Is there a war on books in America?
From comics depicting the holocaust to literature with LGBTQ themes, book challenges in schools and public libraries have seriously ramped up in the last few years, fueled in part by conservative-leaning faith groups who fear that children might be exposed to inappropriate content.
Some are even taking things a step further; one Virginia school board suggested literally burning books they find offensive.
Considering all that, it’s not surprising that yet another public library – this time, the library system in Lafayette, Louisiana – announced that they’ll be banning book displays for “controversial topics” like Pride Month, Black History Month, and Women’s History Month.
But this ban has a twist: the Lafayette library director says he’s preemptively banning these displays to save the books themselves.
A Novel Idea
“I’m doing this because everything’s a fight,” explained Lafayette's Library Director, Danny Gillane. “And if I put these books out right now, I feel like I am inviting people to challenge these books.”
According to Gillane, the Lafayette library system has already had three challenges this year, including two books and one documentary film.
The first challenged title was “This Book is Gay” by Juno Dawson, a nonfiction work aimed at teens that talks about various gender identities, sexualities, and general LGBTQ issues. Before the library board (which has shown enthusiasm for banning content) could vote on what to do about the book challenge, Gillane went ahead and moved all teenage non-fiction books to the adult section.

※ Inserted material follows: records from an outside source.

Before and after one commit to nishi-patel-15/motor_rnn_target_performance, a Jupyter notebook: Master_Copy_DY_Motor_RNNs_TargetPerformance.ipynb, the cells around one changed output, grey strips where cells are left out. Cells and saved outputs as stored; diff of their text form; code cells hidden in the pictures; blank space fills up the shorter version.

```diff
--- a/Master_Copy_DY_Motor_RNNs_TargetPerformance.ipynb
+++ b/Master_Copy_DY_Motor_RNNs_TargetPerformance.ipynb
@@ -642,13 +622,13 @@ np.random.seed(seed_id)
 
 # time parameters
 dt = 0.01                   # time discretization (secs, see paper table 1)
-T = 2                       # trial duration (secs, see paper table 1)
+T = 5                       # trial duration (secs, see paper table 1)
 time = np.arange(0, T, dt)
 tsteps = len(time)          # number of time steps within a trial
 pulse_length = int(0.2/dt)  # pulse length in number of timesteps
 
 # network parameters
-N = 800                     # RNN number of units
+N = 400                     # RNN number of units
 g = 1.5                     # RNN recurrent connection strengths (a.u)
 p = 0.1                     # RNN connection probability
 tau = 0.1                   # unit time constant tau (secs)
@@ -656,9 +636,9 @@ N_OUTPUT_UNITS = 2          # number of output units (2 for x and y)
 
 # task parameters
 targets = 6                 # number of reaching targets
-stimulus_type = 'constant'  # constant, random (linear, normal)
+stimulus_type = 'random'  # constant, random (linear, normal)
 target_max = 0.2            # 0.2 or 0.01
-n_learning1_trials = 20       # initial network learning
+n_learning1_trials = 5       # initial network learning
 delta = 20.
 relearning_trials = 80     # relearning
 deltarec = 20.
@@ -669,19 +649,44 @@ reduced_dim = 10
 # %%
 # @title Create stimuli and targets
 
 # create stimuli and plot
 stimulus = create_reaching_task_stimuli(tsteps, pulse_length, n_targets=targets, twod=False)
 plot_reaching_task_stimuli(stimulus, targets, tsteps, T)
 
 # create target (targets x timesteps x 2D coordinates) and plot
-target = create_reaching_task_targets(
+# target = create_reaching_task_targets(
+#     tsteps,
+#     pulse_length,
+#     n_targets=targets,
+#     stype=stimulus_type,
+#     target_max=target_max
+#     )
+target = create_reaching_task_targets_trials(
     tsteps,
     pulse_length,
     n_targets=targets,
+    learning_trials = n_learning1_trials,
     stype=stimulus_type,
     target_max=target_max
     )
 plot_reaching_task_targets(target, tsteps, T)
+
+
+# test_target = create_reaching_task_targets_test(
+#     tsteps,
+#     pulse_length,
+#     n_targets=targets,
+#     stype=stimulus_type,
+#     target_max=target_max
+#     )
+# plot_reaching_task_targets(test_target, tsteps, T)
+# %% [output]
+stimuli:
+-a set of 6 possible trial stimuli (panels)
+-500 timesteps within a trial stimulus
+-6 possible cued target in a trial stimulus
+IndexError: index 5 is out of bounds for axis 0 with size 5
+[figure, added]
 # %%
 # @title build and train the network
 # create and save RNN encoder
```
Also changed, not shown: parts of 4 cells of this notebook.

Banning all displays that could conceivably be controversial to someone – Pride, Black History Month, Women’s History Month, and so on – is another act of self-censorship intended to prevent a worse outcome: the books being locked behind the counter, or taken off of library shelves altogether.
In a memo sent to library managers explaining the move, he wrote, “we want to take the spotlight away from anything considered political and focus on what the library does best: Providing programs and services to everyone in Lafayette Parish. Period.”
It’s a Hail Mary move to keep the likelihood of book challenges as low as possible. But considering the new rule is going into effect at the start of Pride Month, not everyone’s thrilled with this new ‘out of sight, out of mind’ strategy.
“This is viewpoint discrimination,” insists the president of Parents, Families, and Friends of Lesbians and Gays Lafayette (PFLAG) Matthew Humphrey. “Denying representation to any minority community at the public library will not go unanswered. We are not afraid to sue.”
The admin for a Layafette anti-censorship Facebook page cosigned that sentiment, saying: “For a library that’s ridiculous. It goes against everything a library is supposed to stand for.”
It’s certainly an interesting strategy, and a potential solution to a problem librarians across the country have no doubt been frustrated with for the past couple of years.
But critics say that refusing to celebrate marginalized communities, for fear that someone, anyone, might see the display and be offended is not acceptable.
What do you think? Will the plan work? When faced with community members who want to ban "offensive" books, how should librarians react?